Since the Independent Complaints Directorate (ICD) started operating three years ago in April 1997 over 2100 people have died as a result of police action or in police custody. Despite the high number of these deaths however there appears to be little concern about them from either the public or police management. This lack of concern appears to reflect a widespread belief that these deaths do not matter because they are the deaths of criminals.
With a few exceptions there has also been limited interest in or understanding of these deaths by the media. Newspaper headlines consistently refer to these deaths under the misleading heading of "deaths in custody" . In fact of the more than 2100 deaths recorded by the ICD roughly 70% (about 1500) have been deaths "as a result of police action" outside of custody. Most of these are the result of shootings or other uses of force by the police.
Roughly 30% (about 600) of the deaths therefore are those of people who have died in police custody. About 12% of deaths in custody (about 70 of the 600) are also the result of uses of force by police members in custody. The two major causes of deaths in custody are however not police uses of force but firstly suicide and secondly wounds received as a result of assaults or shootings by members of the public of people who are subsequently taken into custody. Other significant causes of deaths in custody are alcohol or other substance abuse or the deceased person's medical condition.
The use of force by the police, particularly shootings, is therefore overwhelmingly the main cause of the deaths which are investigated by the ICD. Tackling the problem presented by the high number of these deaths therefore primarily involves addressing the issue of police use of force. This firstly requires that issues regarding the legislative framework, particularly section 49 of the Criminal Procedure Act which regulates the use of force in affecting arrest, urgently be addressed.
But addressing issues to do with the legislative framework is only one step. Crucially important is also the issue of addressing the values of SAPS members particularly in relation to the importance of protecting human life.
Police action and custody deaths occur in all countries. However in South Africa there are an exceptionally large number of these deaths. The problem of the high number of these deaths is related to broader problems in South Africa which include high levels of violent crime and large numbers of attacks on and murders of police members. One factor which contributes to these problems is a deeply rooted disregard for the value of human life.
Part of building a peaceful and less violent country involves building respect for and value for human life amongst South Africans. One way in which the police themselves can contribute to this is through addressing the issue of preventing police action and custody deaths. Protecting and defending human life should be understood as central to the role and values of the police.
At the same time it must be acknowledged that high levels of violent crime place major demands on the police in terms of the use of force. Ensuring police professionalism means that the police will be assisted to meet the challenge presented by high levels of violent crime in a manner which seeks to minimise the cost in terms of police and other human lives.
Measures which are adopted to prevent police action and custody deaths should be linked to measures intended to promote the safety of SAPS members.
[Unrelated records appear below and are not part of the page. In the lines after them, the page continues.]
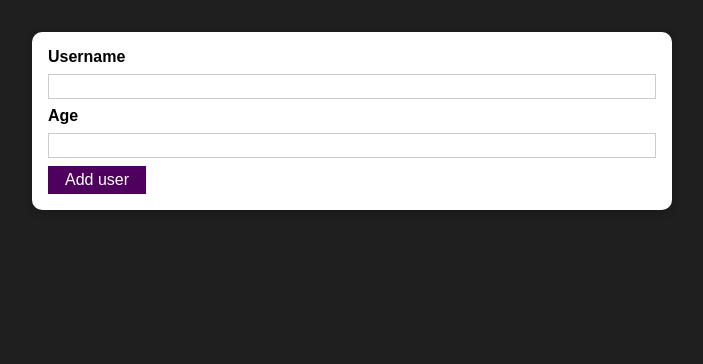
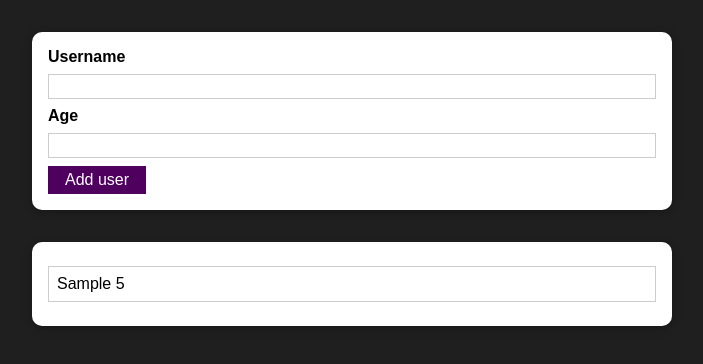
Before and after one commit to raniagh/usersReactApp, a React (Create React App) app: page / in a window 1280 px wide. Both pictures are taken after typing "Sample", "5" into the empty fields and a click on the button "Add user". Shown: the top 364 px of the page, without its empty margins (288-991 px from the left). Built offline with nearby package versions, Linux system fonts and the light colour scheme.

Commit message:
users list

```diff
--- a/src/App.js
+++ b/src/App.js
@@ -1,9 +1,20 @@
+import { useState } from 'react';
 import './App.css';
 import AddUser from './components/users/addUser';
+import UsersList from './components/users/usersList';
 
 function App() {
+  const [usersList,setUsersList] = useState([]);
+  const addUserHandler = (uName, uAge) =>{
+    setUsersList(prevUsersList =>
+      ([...prevUsersList, {id:Math.random().toString(), username: uName, age: uAge}])
+      );
+  }
   return (
-    <AddUser />
+    <div>
+      <AddUser onAddUser={addUserHandler}/>
+      <UsersList users={usersList}/>
+    </div>
   );
 }
 
--- a/src/components/users/addUser.js
+++ b/src/components/users/addUser.js
@@ -18,7 +18,7 @@
         if(+enteredAge < 1){
             return;
         }
-        console.log(enteredUsername ,enteredAge)
+        props.onAddUser(enteredUsername,enteredAge);
         setEnteredUsername('');
         setEnteredAge('');
     }
--- /dev/null
+++ b/src/components/users/usersList.js
@@ -0,0 +1,21 @@
+import React from "react";
+import Card from "../UI/card";
+import classes from './usersList.module.css';
+
+const UsersList = props => {
+
+    return(
+        <Card className={classes.users}>
+        <ul>
+        {
+            props.users.map(user => (
+                <li key={user.id} >{user.username} {user.age}</li>
+            ))
+        }
+        </ul>
+        </Card>
+    );
+
+}
+
+export default UsersList;
--- /dev/null
+++ b/src/components/users/usersList.module.css
@@ -0,0 +1,16 @@
+.users {
+    margin: 2rem auto;
+    width: 90%;
+    max-width: 40rem;
+  }
+
+  .users ul {
+    list-style: none;
+    padding: 1rem;
+  }
+
+  .users li {
+    border: 1px solid #ccc;
+    margin: 0.5rem 0;
+    padding: 0.5rem;
+  }
```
In particular the focus on the use of force should integrate a concern with the safety of the police with measures to promote the prevention of these deaths.
Other measures which can assist the police in preventing deaths as well as in ensuring their own safety include in-service training and better access to non-lethal weapons. The current SAPS system for the investigation of shooting incidents can also be improved both to assist members to learn how to avoid the unnecessary use of force and to improve police safety.
There is little doubt that many of these deaths can be prevented by improving police practice in relation to the use of force and the management and care of persons in custody. Placing greater emphasis on providing rapid medical care to injured and sick persons in custody is another one of the readily implementable types of measures which can contribute to reducing the rate of these deaths. Improved standards in relation to securing and searching people who are taken into custody can also assist specifically in preventing deaths in police custody.
It is clear that some of these deaths are caused by unlawful police actions and there is therefore clear value in investigation and monitoring by the ICD. What needs to be recognised however is that while the ICD plays an important role by investigating these deaths the problem primarily needs to be addressed by improving practice within the SAPS.
The ICD is required by law to investigate all of these deaths. As a result they tend to be seen as the "ICD's responsibility". In order for the number of these deaths to be reduced, responsibility for prevention needs to be shared by all concerned. This includes commitment from SAPS management and ordinary SAPS members to improving SAPS practice in preventing deaths.
David Bruce is a Senior Researcher in the Criminal Justice Programme at the Centre for the Study of Violence and Reconciliation.
Originally published in the Sowetan, 14 April 2000.